The so-called Atmos 2, in which LeCoultre replaced the mercury in the capsule with a more stable, saturated gas called ethyl chloride, was released in 1936. These early models were plagued with technical issues, so full production did not begin until 1939. In the interim, specifically in 1937, Jaeger and LeCoultre merged their companies into the firm we know today, thus ensuring the Atmos clock would be known henceforth as a Jaeger-LeCoultre product. “It was LeCoultre who redeveloped the Atmos into what we know it as today,” says Stéphane Belmont, Jaeger-LeCoultre’s Director of Heritage & Rare Pieces. “He designed a device that was much more com- pact for integrating into a clock, one that worked with only the temperature differences rather than atmospheric pressure. He figured out how to perfectly seal the clock so it was totally airtight, which was necessary for the movement to function properly. Finally, LeCoultre had to fully redesign the movement itself and industrialize its production.”
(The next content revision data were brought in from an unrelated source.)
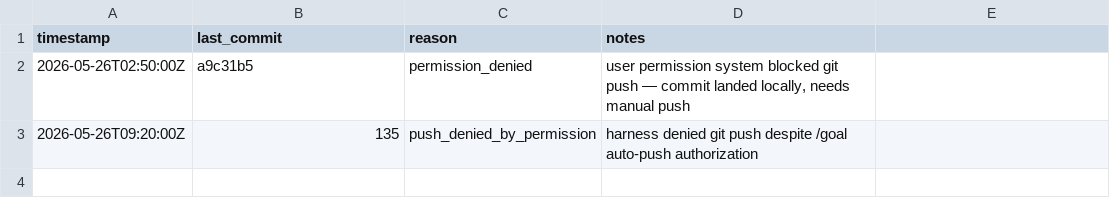
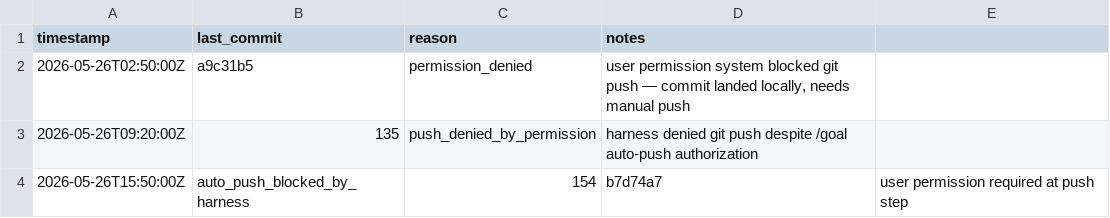
Before and after one commit to LoyEgor/pc-coop-games, a TSV file: .claude/skills/coop-hunter/state/push-fails.tsv, drawn as a sheet; the diff names each change by its address in the sheet, - before the commit and + after, or states it on an @@ line.

Commit message:
coop-hunter: drill complete (total 172 adds today, +24 fresh, done=true)

```diff
--- a/.claude/skills/coop-hunter/state/push-fails.tsv
+++ b/.claude/skills/coop-hunter/state/push-fails.tsv
+row 4: 2026-05-26T15:50:00Z | auto_push_blocked_by_harness | 154 | b7d74a7 | user permission required at push step
```
Also changed, not shown: 2 other files.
It is a testament to the Atmos’s inventiveness, its design, and Jaeger-LeCoultre’s commitment to it that the clock has been in more or less continuous production since the first ones marketed to the public in the 1930s — somewhat surprisingly, considering the toll that the advent of quartz oscillators and electronics took on both the watch and clock industries. The mechanical watch, as we all know, came roaring back after the 1970s-’80s Quartz Crisis, but mechanical clocks never really recovered, remaining a very small, niche business. Part of the reason for the Atmos’s longevity could be the prestige it gained throughout much of the 20th century as an official gift of the Swiss government to American presidents and other heads of state, a distinction it held from the 1950s through the 1980s.

“The Atmos became known as the President’s Clock,” says Belmont. “When you see pictures of presidents in the Oval Office during that era, you can usually see an Atmos somewhere in the background. Whenever a President, a Pope, or a famous actor made an official visit to Switzerland, they would receive one because it was the symbol of Swiss clockmaking and savoir faire.”
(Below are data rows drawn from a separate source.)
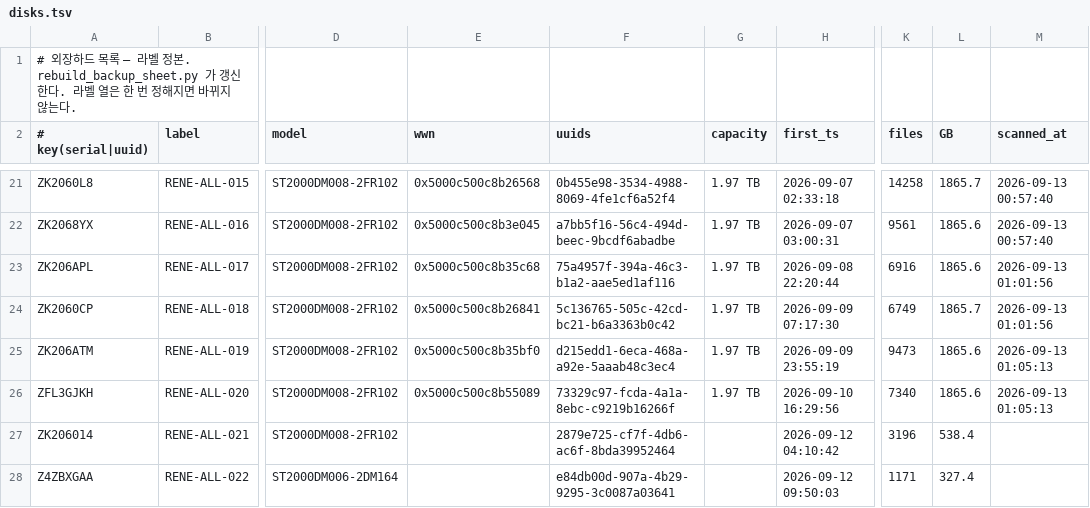
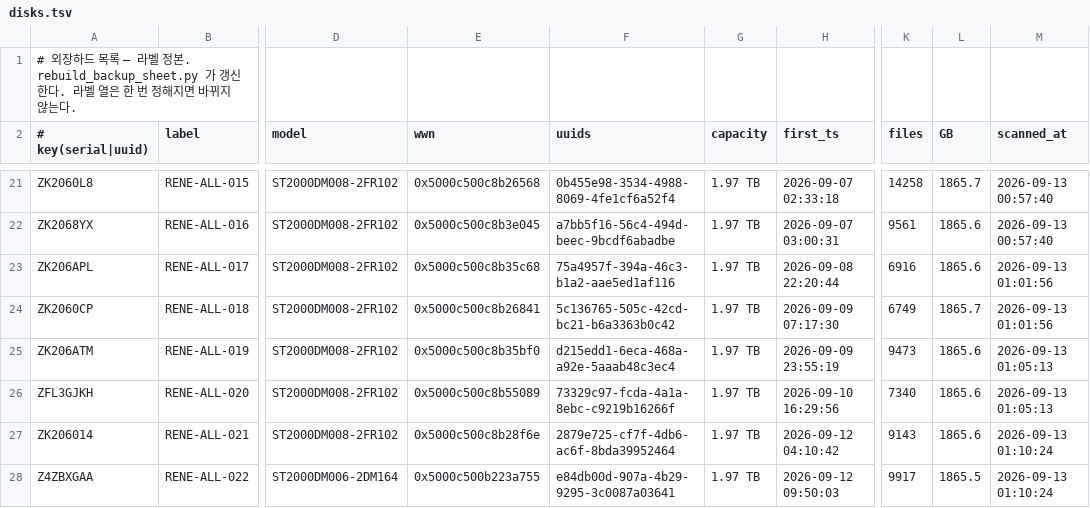
Before and after one commit to Sang-Yong/RENE-daq-rcterm, a TSV file: docs/backup-disks/disks.tsv, drawn as a sheet; only a part is shown, gaps mark what is left out; the diff names each change by its address in the sheet, - before the commit and + after, or states it on an @@ line.

```diff
--- a/docs/backup-disks/disks.tsv
+++ b/docs/backup-disks/disks.tsv
-E27 (wwn): (empty)
+E27 (wwn): 0x5000c500c8b28f6e
-G27:G28 (capacity): (empty)
+G27:G28 (capacity): 1.97 TB
-K27 (files): 3196
+K27 (files): 9143
-L27 (GB): 538.4
+L27 (GB): 1865.6
-M27:M28 (scanned_at): (empty)
+M27:M28 (scanned_at): 2026-09-13 01:10:24
-E28 (wwn): (empty)
+E28 (wwn): 0x5000c500b223a755
-K28 (files): 1171
+K28 (files): 9917
-L28 (GB): 327.4
+L28 (GB): 1865.5
```
Also changed, not shown: 4 other files.
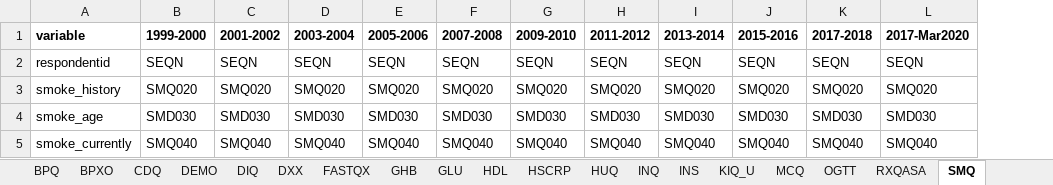
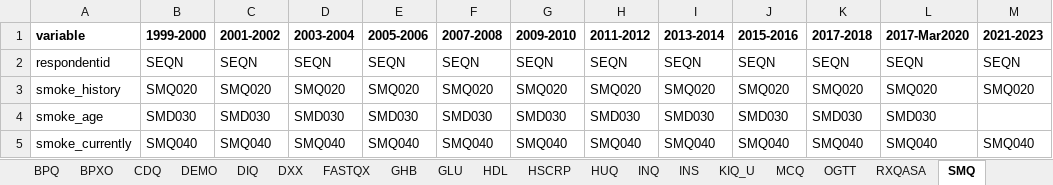
Before and after one commit to jvargh7/nhanes_ckm, an Excel workbook: data/CKM Variable List.xlsx, sheet SMQ, drawn as a sheet; values as stored, in another font and other column widths than the file's, no borders; the diff names each change by its address in the sheet, - before the commit and + after, or states it on an @@ line.

```diff
--- a/data/CKM Variable List.xlsx (sheet SMQ)
+++ b/data/CKM Variable List.xlsx (sheet SMQ)
+column M (2021-2023), rows 2-5: SEQN | SMQ020 |  | SMQ040
```
Also changed, not shown: sheet OGTT, sheet MCQ, sheet CDQ, sheet HUQ, sheet ALQ, sheet INQ, 20 more sheets, 6 other files.
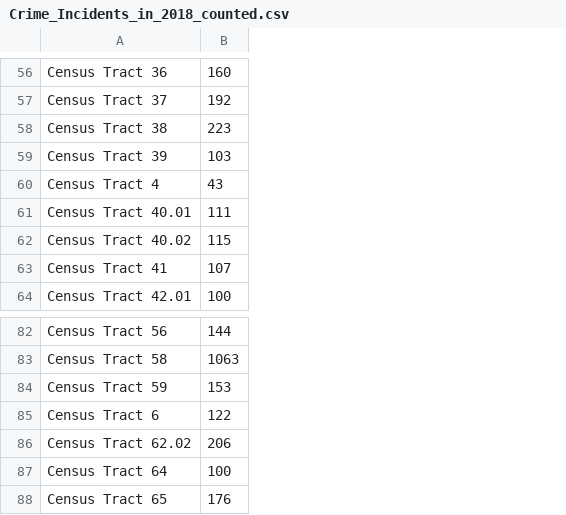
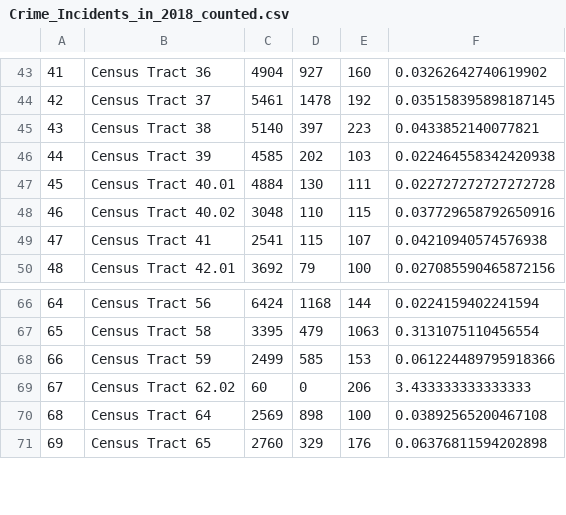
Before and after one commit to Ailuropanda/FIT3179, a CSV file: Assignment/Data/Cleaned/Crime_Incidents_in_2018_counted.csv, drawn as a sheet; only a part is shown, gaps mark what is left out; the diff covers the shown part only; the diff names each change by its address in the sheet, - before the commit and + after, or states it on an @@ line.

```diff
--- a/Assignment/Data/Cleaned/Crime_Incidents_in_2018_counted.csv
+++ b/Assignment/Data/Cleaned/Crime_Incidents_in_2018_counted.csv
+column A, rows 43-50: 41 | 42 | 43 | 44 | 45 | 46 | 47 | 48; rows 66-71: 64 | 65 | 66 | 67 | 68 | 69
+column C, rows 43-50: 4904 | 5461 | 5140 | 4585 | 4884 | 3048 | 2541 | 3692; rows 66-71: 6424 | 3395 | 2499 | 60 | 2569 | 2760
+column D, rows 43-50: 927 | 1478 | 397 | 202 | 130 | 110 | 115 | 79; rows 66-71: 1168 | 479 | 585 | 0 | 898 | 329
+column F, rows 43-50: 0.03262642740619902 | 0.035158395898187145 | 0.0433852140077821 | 0.022464558342420938 | 0.022727272727272728 | 0.037729658792650916 | 0.04210940574576938 | 0.027085590465872156; rows 66-71: 0.0224159402241594 | 0.3131075110456554 | 0.061224489795918366 | 3.433333333333333 | 0.03892565200467108 | 0.06376811594202898
@@ row 60 moved to row 6: 4 @@
@@ row 85 moved to row 9: 7 @@
```
Also changed, not shown: 1 added row, 1 removed row and 51 moved rows elsewhere in this file, 2 other files.
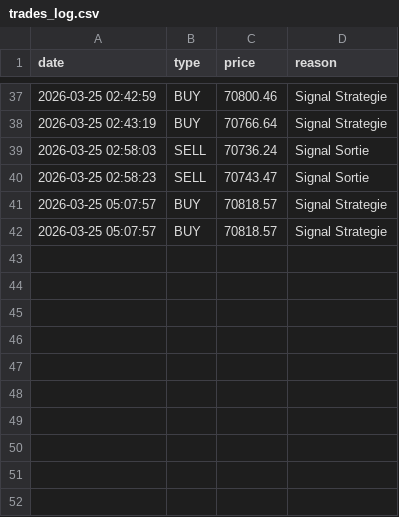
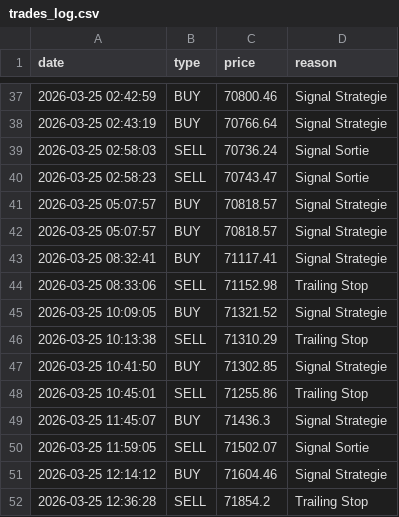
Before and after one commit to matteoberjuin/trading-bot-rsi-ma, a CSV file: trades_log.csv, drawn as a sheet; only a part is shown, gaps mark what is left out; the diff names each change by its address in the sheet, - before the commit and + after, or states it on an @@ line.

Commit message:
12h on binance

```diff
--- a/trades_log.csv
+++ b/trades_log.csv
+row 43: 2026-03-25 08:32:41 | BUY | 71117.41 | Signal Strategie
+row 44: 2026-03-25 08:33:06 | SELL | 71152.98 | Trailing Stop
+row 45: 2026-03-25 10:09:05 | BUY | 71321.52 | Signal Strategie
+row 46: 2026-03-25 10:13:38 | SELL | 71310.29 | Trailing Stop
+row 47: 2026-03-25 10:41:50 | BUY | 71302.85 | Signal Strategie
+row 48: 2026-03-25 10:45:01 | SELL | 71255.86 | Trailing Stop
+row 49: 2026-03-25 11:45:07 | BUY | 71436.3 | Signal Strategie
+row 50: 2026-03-25 11:59:05 | SELL | 71502.07 | Signal Sortie
+row 51: 2026-03-25 12:14:12 | BUY | 71604.46 | Signal Strategie
+row 52: 2026-03-25 12:36:28 | SELL | 71854.2 | Trailing Stop
```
The roster of VIPs who have received an Atmos reads like a Who’s Who of 20th century history: Jordan’s King Hussein, England’s Queen Elizabeth and Winston Churchill, France’s Charles de Gaulle, American presidents John F. Kennedy and Ronald Reagan, American actor Charlie Chaplin, and Pope John Paul II, to name a few. The Vatican, in Belmont’s estimation, most likely claims the largest collection of Atmos clocks in the world.

This fabulous example is complete with all original documentation, boxes and is in perfect condition.  As mentioned prior, has, retailer details for Tiffany of New York.  This model was made in the 1990's and is no longer in the line, making this a rare opportunity to own a very high quality and collectible example.  This model features these unusual epee style hands with painted ends to make them stand out more against the white dial.  These appear to only also be found on this model sold via Tiffany.  A clock worthy of a fitting home.
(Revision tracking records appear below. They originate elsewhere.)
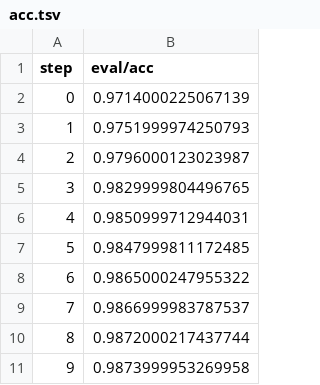
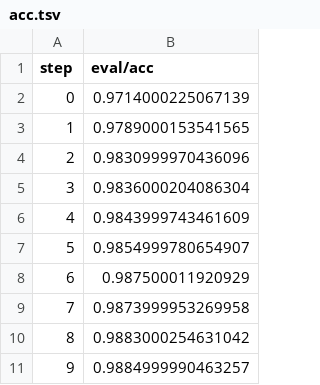
Before and after one commit to CaroCardozo/example-dvc-experiments, a TSV file: dvclive/plots/metrics/eval/acc.tsv, drawn as a sheet.

```diff
--- a/dvclive/plots/metrics/eval/acc.tsv
+++ b/dvclive/plots/metrics/eval/acc.tsv
@@ -2,10 +2,10 @@ step	eval/acc
 0	0.9714000225067139
-1	0.9751999974250793
-2	0.9796000123023987
-3	0.9829999804496765
-4	0.9850999712944031
-5	0.9847999811172485
-6	0.9865000247955322
-7	0.9866999983787537
-8	0.9872000217437744
-9	0.9873999953269958
+1	0.9789000153541565
+2	0.9830999970436096
+3	0.9836000204086304
+4	0.9843999743461609
+5	0.9854999780654907
+6	0.987500011920929
+7	0.9873999953269958
+8	0.9883000254631042
+9	0.9884999990463257
```
Also changed, not shown: dvclive/plots/metrics/eval/loss.tsv, dvclive/plots/metrics/train/acc.tsv, 7 other files.
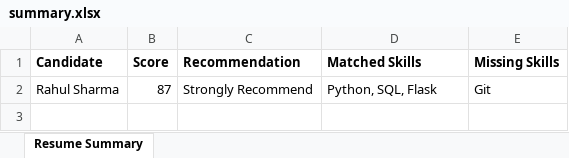
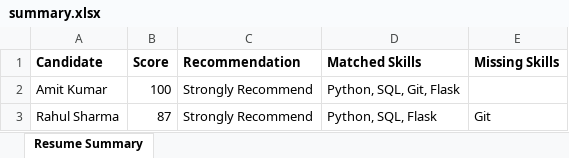
Before and after one commit to chhabinath/Intelligent-Resume-Analyzer_HiDevs, an Excel workbook: reports/summary.xlsx, sheet Resume Summary, drawn as a sheet; values as stored, in another font and other column widths than the file's, no borders; the diff names each change by its address in the sheet, - before the commit and + after, or states it on an @@ line.

```diff
--- a/reports/summary.xlsx (sheet Resume Summary)
+++ b/reports/summary.xlsx (sheet Resume Summary)
+row 2: Amit Kumar | 100 | Strongly Recommend | Python, SQL, Git, Flask
```
Also changed, not shown: 9 other files.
Price $7,000.00


Item Dimensions
Default Title inches (0.0cm)